SHRS dean installed as distinguished service prof

brubakerClifford E. Brubaker, dean of the School of Health and Rehabilitation Sciences (SHRS), was installed as distinguished service professor of health and rehabilitation sciences and delivered a provost’s inaugural lecture April 23 in Posvar Hall.

Provost Patricia E. Beeson credited him with transforming what had been the youngest and smallest of Pitt’s schools into a “world-recognized powerhouse of research and education in the health related professions.”

Brubaker’s “forward thinking and passion for advancing technology as related to disability has also led to an explosion of research in the School of Health and Rehabilitation Sciences,” Beeson said, noting that under Brubaker, annual research funding for the school has increased from less than $200,000 to more than $23 million a year.

Brubaker will retire as dean on June 30, exactly 24 years after his start at Pitt on July 1,1991. In his talk he outlined his career — from graduate school and a faculty position at Oregon, to the University of Virginia and then to Pitt — and traced SHRS’s growth from the tiny School of Health Related Professions to SHRS, which today is Pitt’s fourth-largest school.

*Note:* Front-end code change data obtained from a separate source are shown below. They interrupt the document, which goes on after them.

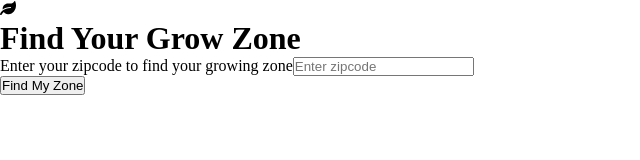
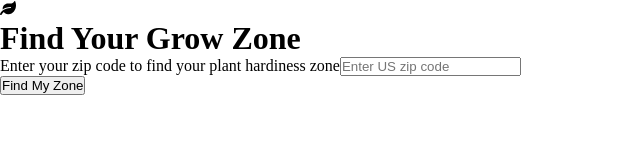
Before and after one commit to maelingmurphy/grow-zone-finder, a React (Create React App) app: page / in a window 1280 px wide. Shown: the top 160 px of the page, without its empty margins (0-640 px from the left). Built offline with nearby package versions, Linux system fonts and the light colour scheme.

Commit message:
update text in Form component

```diff
--- a/src/components/Form.js
+++ b/src/components/Form.js
@@ -6,10 +6,10 @@ const Form = ({ displayData, zipCode, onChange }) => {
         <div className='form-container'>
             <form className='form'>
                 <div className='form-control'>
-                    <label htmlFor='zipcode'>Enter your zipcode to find your growing zone</label>
+                    <label className='form-label' htmlFor='zipcode'>Enter your zip code to find your plant hardiness zone</label>
                     <input
                         type='text'
-                        placeholder='Enter zipcode'
+                        placeholder='Enter US zip code'
                         name='zipcode'
                         value={zipCode}
                         onChange={onChange}
```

The school had about 300 students in five departments when Brubaker arrived here. Today, enrollment is nearly 1,500. Research support is $23.4 million to date this fiscal year, Brubaker said, with 34 percent coming from the Department of Defense, something the dean said he “never would have anticipated.”

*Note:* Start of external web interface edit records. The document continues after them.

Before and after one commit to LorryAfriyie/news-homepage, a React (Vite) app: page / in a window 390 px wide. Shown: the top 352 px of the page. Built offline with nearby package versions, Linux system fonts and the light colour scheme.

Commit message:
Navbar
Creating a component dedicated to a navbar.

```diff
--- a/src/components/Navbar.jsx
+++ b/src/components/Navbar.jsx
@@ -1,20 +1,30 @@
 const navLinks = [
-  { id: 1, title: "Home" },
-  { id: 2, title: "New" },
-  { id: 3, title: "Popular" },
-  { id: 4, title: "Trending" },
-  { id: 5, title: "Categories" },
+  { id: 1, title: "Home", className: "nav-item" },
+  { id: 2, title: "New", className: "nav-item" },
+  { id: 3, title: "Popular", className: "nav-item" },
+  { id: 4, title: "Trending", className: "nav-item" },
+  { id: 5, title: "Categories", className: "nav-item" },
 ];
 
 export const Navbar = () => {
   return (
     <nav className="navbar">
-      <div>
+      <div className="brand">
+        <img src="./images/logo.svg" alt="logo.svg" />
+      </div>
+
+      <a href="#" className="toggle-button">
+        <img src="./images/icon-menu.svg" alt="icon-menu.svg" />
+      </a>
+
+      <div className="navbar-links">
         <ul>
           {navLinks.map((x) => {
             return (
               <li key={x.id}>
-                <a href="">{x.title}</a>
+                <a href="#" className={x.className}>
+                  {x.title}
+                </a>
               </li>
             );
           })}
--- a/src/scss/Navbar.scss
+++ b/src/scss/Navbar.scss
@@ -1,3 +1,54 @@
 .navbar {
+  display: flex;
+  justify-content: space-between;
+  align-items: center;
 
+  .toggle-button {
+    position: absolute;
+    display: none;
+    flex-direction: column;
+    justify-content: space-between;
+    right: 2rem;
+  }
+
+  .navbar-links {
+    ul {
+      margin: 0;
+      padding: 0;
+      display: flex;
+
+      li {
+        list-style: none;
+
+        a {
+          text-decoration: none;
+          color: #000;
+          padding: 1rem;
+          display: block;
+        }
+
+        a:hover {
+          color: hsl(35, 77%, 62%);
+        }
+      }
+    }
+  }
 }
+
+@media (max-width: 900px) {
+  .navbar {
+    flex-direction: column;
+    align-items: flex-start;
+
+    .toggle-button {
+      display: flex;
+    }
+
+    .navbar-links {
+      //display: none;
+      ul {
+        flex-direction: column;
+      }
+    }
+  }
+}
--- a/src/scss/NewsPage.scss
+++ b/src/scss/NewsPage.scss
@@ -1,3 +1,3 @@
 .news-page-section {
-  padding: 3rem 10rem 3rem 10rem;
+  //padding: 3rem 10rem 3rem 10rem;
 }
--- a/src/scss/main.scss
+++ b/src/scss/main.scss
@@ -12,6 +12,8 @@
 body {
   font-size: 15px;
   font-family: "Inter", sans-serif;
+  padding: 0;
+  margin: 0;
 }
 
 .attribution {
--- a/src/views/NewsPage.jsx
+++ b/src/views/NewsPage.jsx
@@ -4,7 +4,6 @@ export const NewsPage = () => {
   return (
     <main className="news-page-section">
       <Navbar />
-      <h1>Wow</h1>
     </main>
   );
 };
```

SHRS developed the first undergraduate degree program and the first PhD program in rehabilitation science, Brubaker said, adding that USA Today ranks Pitt and SHRS No. 1 in its 10 best U.S. colleges in which to study health professions.

Brubaker said 24 years as dean was a long time, and went quickly.

He closed with an “insightful” assessment of quality attributed to the late Alec Stewart, founding dean of the University Honors College: “Quality is based on attainment. Absolute quality results from absolute attainment. A quest for quality is inconsistent with a policy of equal treatment. Treatment and distribution of resources must be consistent with opportunity and need.”

“That’s a reality,” Brubaker said. While people often believe in homogeneity, “That’s not how it works. That’s not how you advance.”

—Kimberly K. Barlow